ID/Agusyanti, Dessy Sagita
Hundreds of companies will be exempt from paying their employees the new minimum wage to prevent bankruptcy, the manpower and transmigration minister said on Thursday.
“There are 941 companies requesting the delay of the minimum wage increase, we will grant about 80 percent of them, but please note that the delay was needed as a logical alternative rather than closing down those companies,” said Muhaimin Iskandar, the manpower and transmigration minister.
The announcement was made just a day after hundreds of workers demonstrated in Jakarta to demand the government enforce the minimum wage increase which was announced at the end of last year.
The monthly minimum wage of Rp 2.2 million ($227) is a hefty 44 percent increase from the 2012 standard. This prompted scores of businesses to apply to the city administration for an exemption from having to pay it.
Muhaimin argued that the government had a selective process in choosing the companies who really needed to delay increasing the wages, adding that a request was only granted if an agreement had been reached between the company and its workers, or if a company could prove, through financial reports, that it could not afford the new minimum wage.
He said 500 companies had already been granted a delay.
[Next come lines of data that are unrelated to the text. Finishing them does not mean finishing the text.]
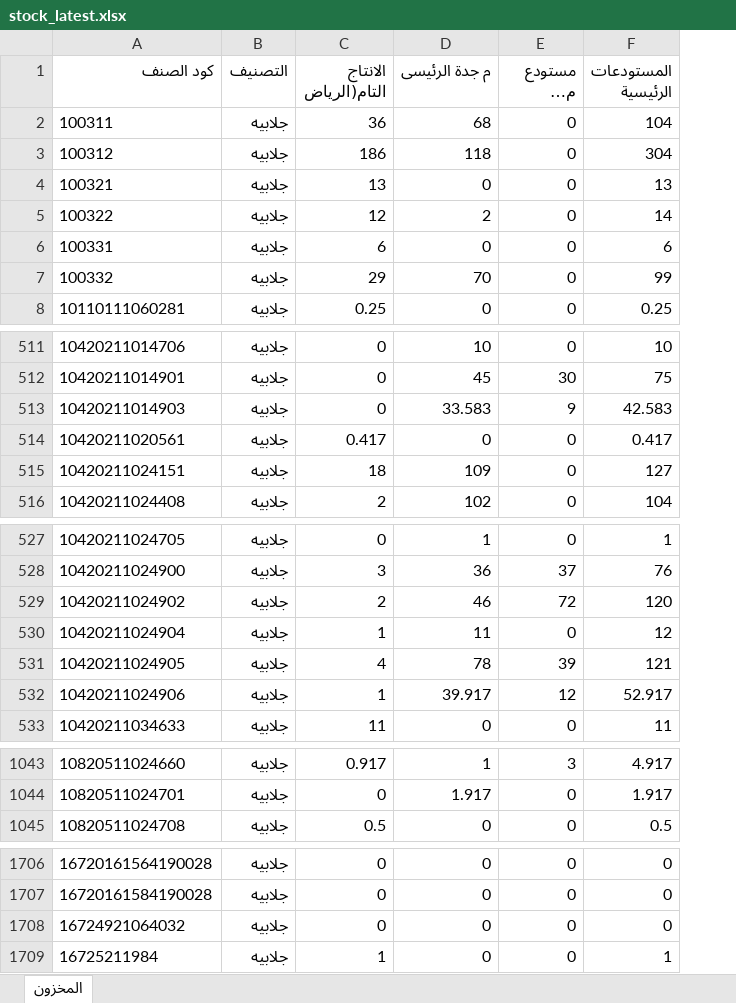
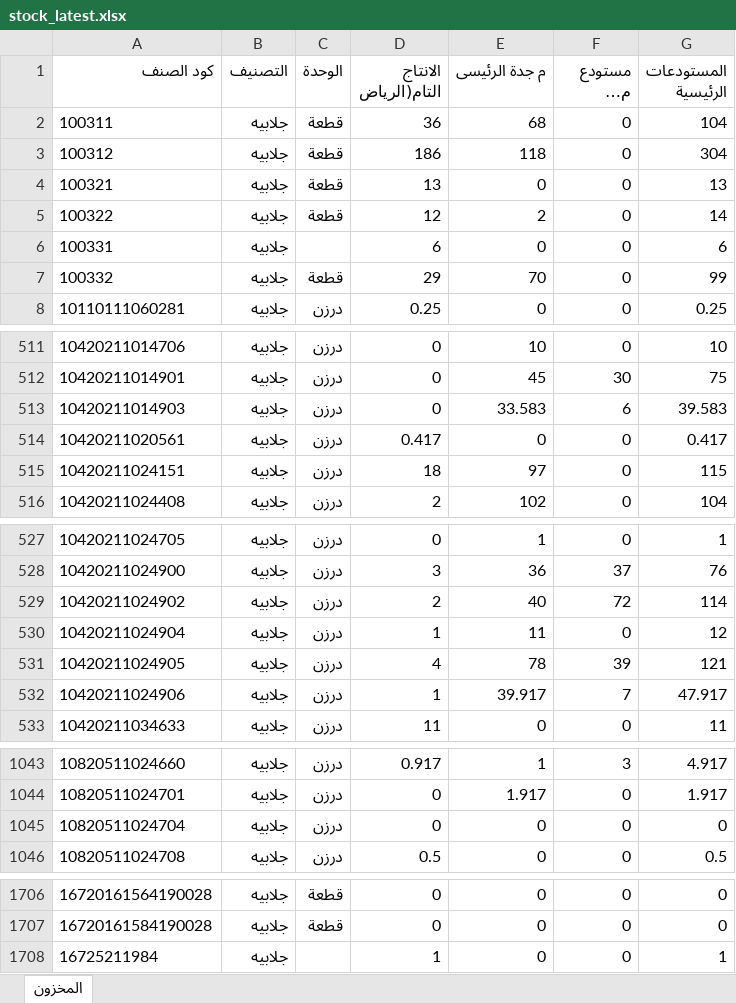
Before and after one commit to hassaneslam1646-svg/ikaf-catalog, an Excel workbook: build/stock_latest.xlsx, sheet المخزون, drawn as a sheet; only a part is shown, gaps mark what is left out; long unchanged cells end in …; values as stored, in another font and other column widths than the file's, no borders; removed rows and columns are numbered as before the commit, all else as after; the diff covers the shown part only; the diff names each change by its address in the sheet, - before the commit and + after, or states it on an @@ line.

```diff
--- a/build/stock_latest.xlsx (sheet المخزون)
+++ b/build/stock_latest.xlsx (sheet المخزون)
+column C (الوحدة), rows 2-8: قطعة | قطعة | قطعة | قطعة |  | قطعة | درزن; rows 511-516: all درزن; rows 527-533: all درزن; rows 1043-1044: درزن | درزن; row 1046: درزن; rows 1706-1707: قطعة | قطعة
-F513 (مستودع مكة المكرمة): 9
+F513 (مستودع مكة المكرمة): 6
-G513 (المستودعات الرئيسية): 42.583
+G513 (المستودعات الرئيسية): 39.583
-E515 (م جدة الرئيسى): 109
+E515 (م جدة الرئيسى): 97
-G515 (المستودعات الرئيسية): 127
+G515 (المستودعات الرئيسية): 115
-E529 (م جدة الرئيسى): 46
+E529 (م جدة الرئيسى): 40
-G529 (المستودعات الرئيسية): 120
+G529 (المستودعات الرئيسية): 114
-F532 (مستودع مكة المكرمة): 12
+F532 (مستودع مكة المكرمة): 7
-G532 (المستودعات الرئيسية): 52.917
+G532 (المستودعات الرئيسية): 47.917
+row 1045: 10820511024704 | جلابيه | درزن | 0 | 0 | 0 | 0
-row 1708: 16724921064032 | جلابيه | 0 | 0 | 0 | 0
```
Also changed, not shown: 1 removed row and 67 edited cells elsewhere in this sheet, 5 other files.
Said Iqbal, from the Confederation of Indonesian Trade Union (KSPI), previously said that the workers would not stop demonstrating as long as the government continued to protect companies by letting them escape their responsibility to pay the minimum wage.
Said said companies requesting the delay should be publicly audited to prove they really needed to be exempt.
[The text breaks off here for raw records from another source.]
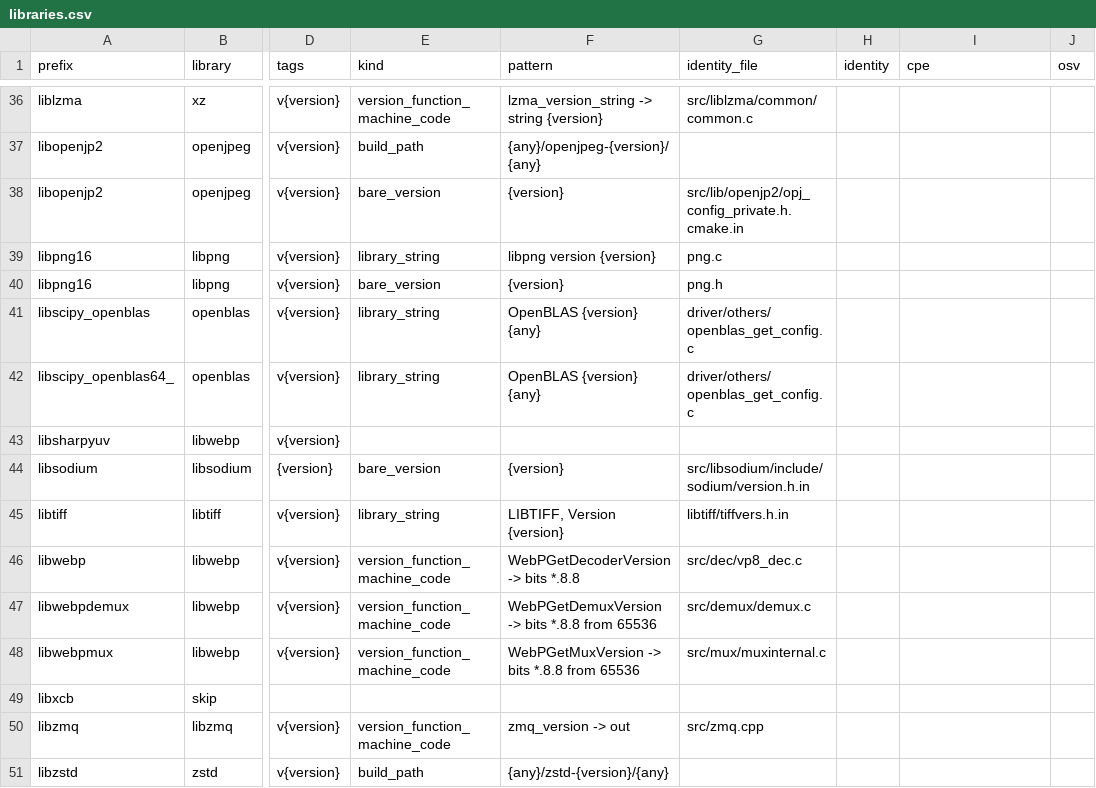
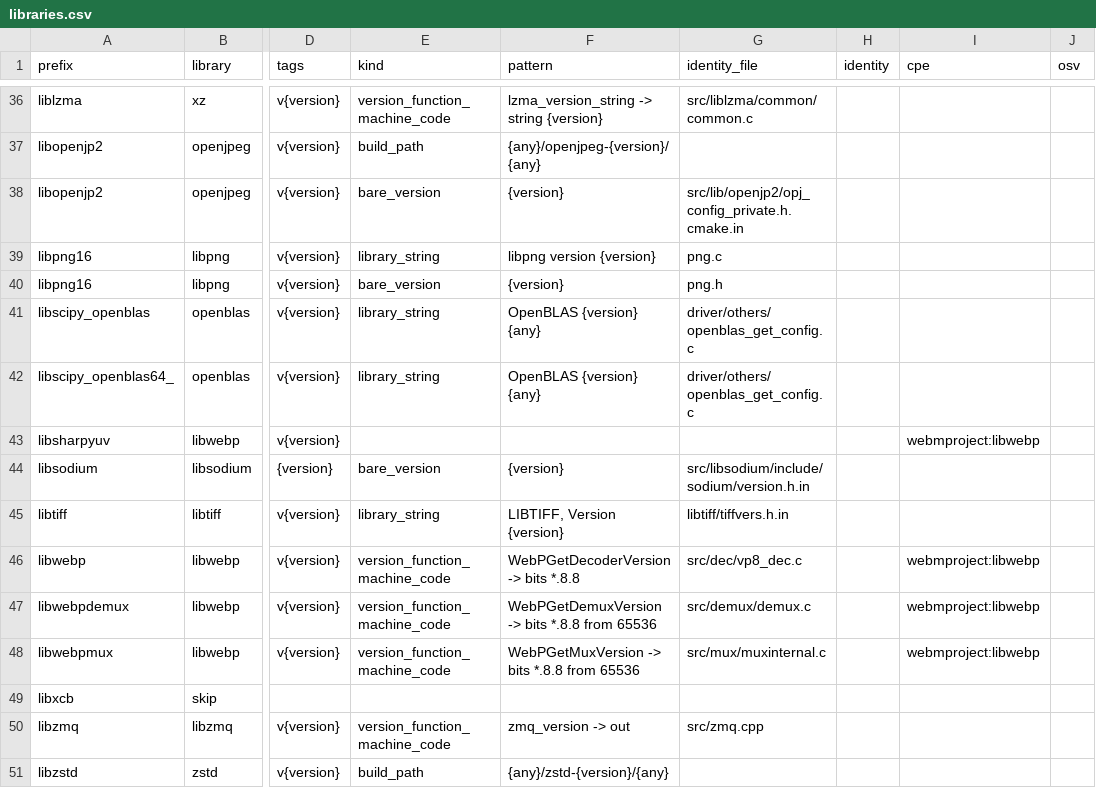
Before and after one commit to jessehammons/pypiscan, a CSV file: data/libraries.csv, drawn as a sheet; only a part is shown, gaps mark what is left out; the diff names each change by its address in the sheet, - before the commit and + after, or states it on an @@ line.

```diff
--- a/data/libraries.csv
+++ b/data/libraries.csv
-I43 (cpe): (empty)
+I43 (cpe): webmproject:libwebp
-I46:I48 (cpe): (empty)
+I46:I48 (cpe): webmproject:libwebp
```
Also changed, not shown: 9 other files.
“We have sent our legal warning to the governor of Jakarta, Banten, West Java, Central Java, and Riau Islands, to remind them that only companies that have been audited can be exempt, if they ignore our warning we will bring this case to the State Administrative Court (PTUN),” he said.